Stored entries:
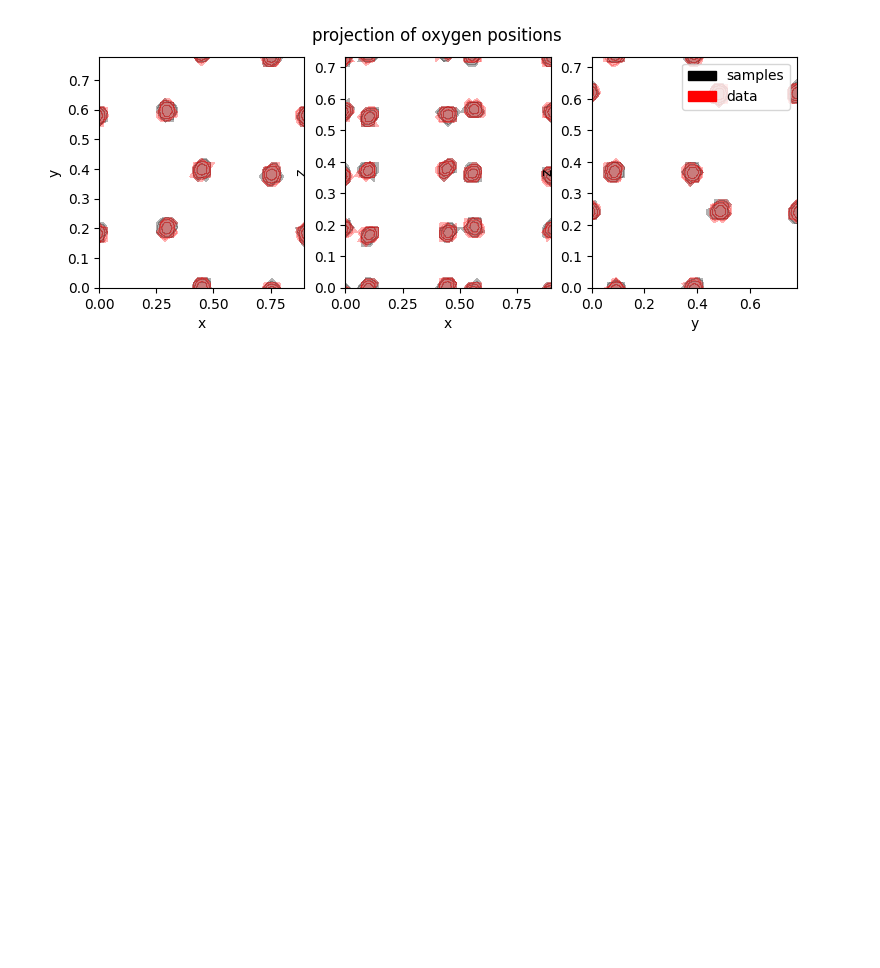
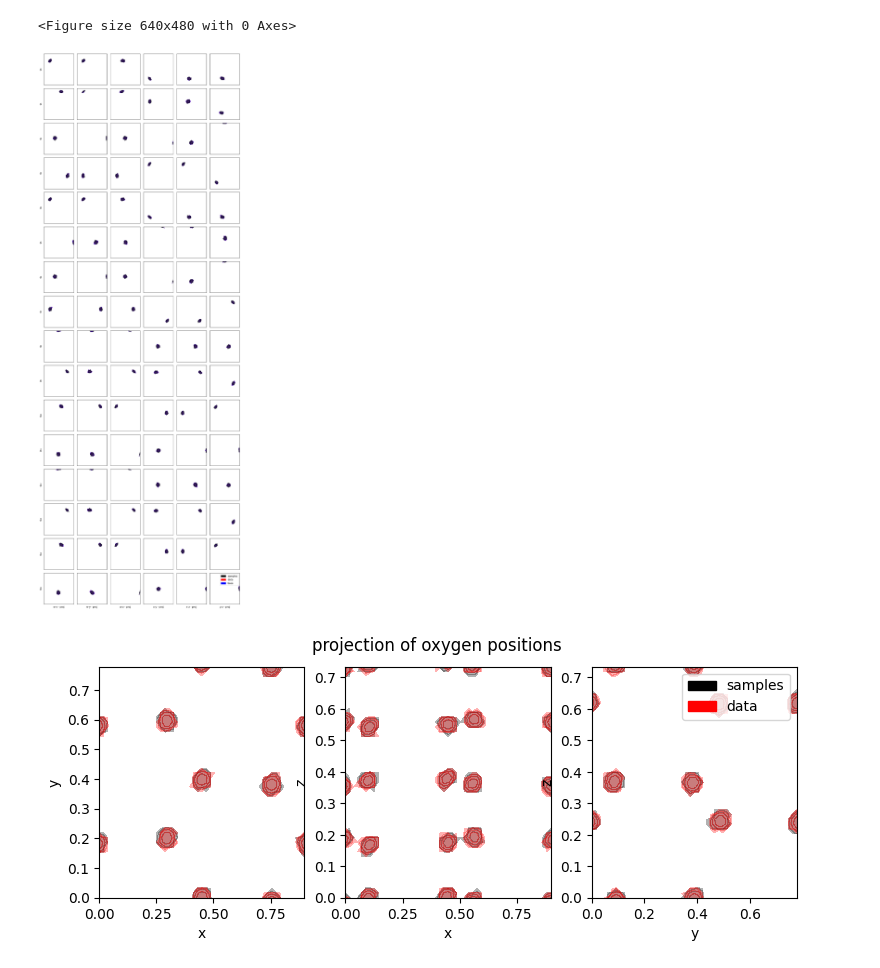
Before and after one commit to noegroup/rigid-flows, a Jupyter notebook: model_working.ipynb, the cells around one changed output. Drawn from its saved outputs; the diff is of its cells as text; code cells hidden in the pictures; blank space fills up the shorter version.

```diff
--- a/model_working.ipynb
+++ b/model_working.ipynb
@@ -109,0 +78,9 @@ plt.scatter(*np.array(foo[:, (1, 2)]).T)
+# %%
+import jax.numpy as jnp
+
+q, *_ = jax.vmap(jax.vmap(from_euclidean))(data.pos.reshape(-1, 16, 4, 3)[:1000, :, :3])
+
+sign = jnp.sign(
+    jnp.sum(q * q[(0,), :, :], axis=-1)
+)
+q = q * sign[:, :, None]
@@ -109,0 +94,6 @@ plt.scatter(*np.array(foo[:, (1, 2)]).T)
+# %%
+rot_prior = RotationPrior(
+    data
+)
+# %%
+q_ = jax.vmap(rot_prior.sample)(jax.random.split(next(chain), 1000))
@@ -110,3 +102,10 @@ plt.scatter(*np.array(foo[:, (1, 2)]).T)
+# %%
+plot_quaternions(
+    q[:1000], q_[:1000], q[:1000], np.arange(16)
+);
+# %% [output]
+<Figure size 640x480 with 0 Axes>
+[figure, added]
 # %%
 from rigid_flows.reporting import plot_oxygen_positions
 plot_oxygen_positions(foo.reshape(-1, 16, 3), oxy.reshape(-1, 16, 3), density.box)
```
Also changed, not shown: parts of 9 cells of this notebook, 6 other files.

# [Activity]
Show me all lines in the records that contain "scatter".

# [Solution below]
@@ -109,0 +78,9 @@ plt.scatter(*np.array(foo[:, (1, 2)]).T)
@@ -109,0 +94,6 @@ plt.scatter(*np.array(foo[:, (1, 2)]).T)
@@ -110,3 +102,10 @@ plt.scatter(*np.array(foo[:, (1, 2)]).T)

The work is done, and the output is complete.